_DATA FOR THIS TASK:_
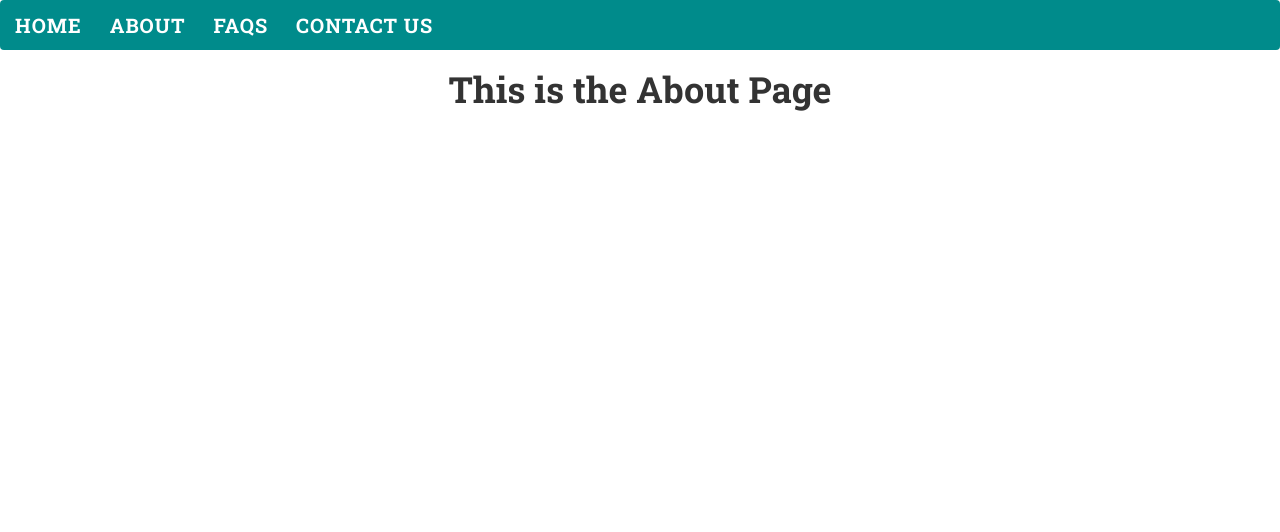
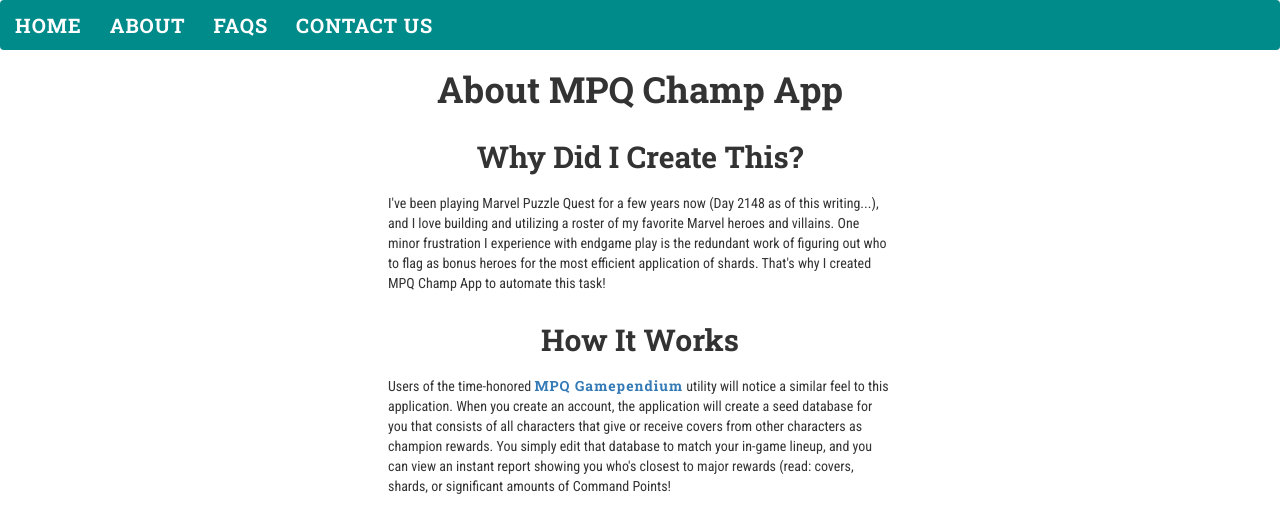
Before and after one commit to dylanesque/MPQChampApp, a Next.js app: page /about in a window 1280 px wide. Shown: the top 532 px of the page. Built offline with nearby package versions, Linux system fonts and the light colour scheme.

Commit message:
Added about page text

```diff
--- a/components/Auth/Login.js
+++ b/components/Auth/Login.js
@@ -5,9 +5,9 @@
 const Login = () => {
   return (
     <div className="overlay">
-      <div className="overlay-content">
+      <div className="overlay-content page-main">
         <div className="overlay-heading">
-          Welcome to the MPQ Champion Tracker
+          Welcome to MPQ Champ App!
         </div>
         <div className="overlay-message">Please login to continue</div>
         <div className="overlay-action">
--- a/components/CharEditor.js
+++ b/components/CharEditor.js
@@ -31,7 +31,7 @@
         <Tabs>
           <TabList style={{ display: 'flex', justifyContent: 'center' }}>
             <Tab style={{ marginRight: '0.75rem' }}>Edit</Tab>
-            <Tab>Report</Tab>
+            <Tab>Roster</Tab>
           </TabList>
           <TabPanels>
             <TabPanel>
--- a/pages/about.js
+++ b/pages/about.js
@@ -1,5 +1,28 @@
 const About = () => {
-  return <h1>This is the About Page</h1>;
+  return (
+    <>
+      <h1>About MPQ Champ App</h1>
+      <main className="page-main">
+        <h2>Why Did I Create This?</h2>
+        <p>
+          I've been playing Marvel Puzzle Quest for a few years now (Day 2148 as
+          of this writing...), and I love building and utilizing a roster of my
+          favorite Marvel heroes and villains. One minor frustration I
+          experience with endgame play is the redundant work of figuring out who
+          to flag as bonus heroes for the most efficient application of shards.
+          That's why I created MPQ Champ App to automate this task!
+        </p>
+        <h2>How It Works</h2>
+        <p>
+          Users of the time-honored{' '}
+          <a href="https://mpq.gamependium.com/">MPQ Gamependium</a> utility will notice a similar feel to this application.
+          When you create an account, the application will create a seed database for you that consists of all characters that
+          give or receive covers from other characters as champion rewards. You simply edit that database to match your in-game lineup, and
+          you can view an instant report showing you who's closest to major rewards (read: covers, shards, or significant amounts of Command Points!
+        </p>
+      </main>
+    </>
+  );
 };
 
 export default About;
--- a/pages/faqs.js
+++ b/pages/faqs.js
@@ -23,6 +23,7 @@
             <li>Improved loading times, and other performance improvements</li>
             <li>More realistic behavior in the character editor that maps more closely to the game. For example,
             you'll only be allowed to select the levels for a character that would be available per the number of covers they possess.</li>
+            <li>More detailed information in roster reports</li>
           </ul>
         </main>
       </div>
```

_TASK ITEM:_ Please retype every record above exactly, leaving out the pictures.

_REPLY:_
Before and after one commit to dylanesque/MPQChampApp, a Next.js app: page /about in a window 1280 px wide. Shown: the top 532 px of the page. Built offline with nearby package versions, Linux system fonts and the light colour scheme.

Commit message:
Added about page text

```diff
--- a/components/Auth/Login.js
+++ b/components/Auth/Login.js
@@ -5,9 +5,9 @@
 const Login = () => {
   return (
     <div className="overlay">
-      <div className="overlay-content">
+      <div className="overlay-content page-main">
         <div className="overlay-heading">
-          Welcome to the MPQ Champion Tracker
+          Welcome to MPQ Champ App!
         </div>
         <div className="overlay-message">Please login to continue</div>
         <div className="overlay-action">
--- a/components/CharEditor.js
+++ b/components/CharEditor.js
@@ -31,7 +31,7 @@
         <Tabs>
           <TabList style={{ display: 'flex', justifyContent: 'center' }}>
             <Tab style={{ marginRight: '0.75rem' }}>Edit</Tab>
-            <Tab>Report</Tab>
+            <Tab>Roster</Tab>
           </TabList>
           <TabPanels>
             <TabPanel>
--- a/pages/about.js
+++ b/pages/about.js
@@ -1,5 +1,28 @@
 const About = () => {
-  return <h1>This is the About Page</h1>;
+  return (
+    <>
+      <h1>About MPQ Champ App</h1>
+      <main className="page-main">
+        <h2>Why Did I Create This?</h2>
+        <p>
+          I've been playing Marvel Puzzle Quest for a few years now (Day 2148 as
+          of this writing...), and I love building and utilizing a roster of my
+          favorite Marvel heroes and villains. One minor frustration I
+          experience with endgame play is the redundant work of figuring out who
+          to flag as bonus heroes for the most efficient application of shards.
+          That's why I created MPQ Champ App to automate this task!
+        </p>
+        <h2>How It Works</h2>
+        <p>
+          Users of the time-honored{' '}
+          <a href="https://mpq.gamependium.com/">MPQ Gamependium</a> utility will notice a similar feel to this application.
+          When you create an account, the application will create a seed database for you that consists of all characters that
+          give or receive covers from other characters as champion rewards. You simply edit that database to match your in-game lineup, and
+          you can view an instant report showing you who's closest to major rewards (read: covers, shards, or significant amounts of Command Points!
+        </p>
+      </main>
+    </>
+  );
 };
 
 export default About;
--- a/pages/faqs.js
+++ b/pages/faqs.js
@@ -23,6 +23,7 @@
             <li>Improved loading times, and other performance improvements</li>
             <li>More realistic behavior in the character editor that maps more closely to the game. For example,
             you'll only be allowed to select the levels for a character that would be available per the number of covers they possess.</li>
+            <li>More detailed information in roster reports</li>
           </ul>
         </main>
       </div>
```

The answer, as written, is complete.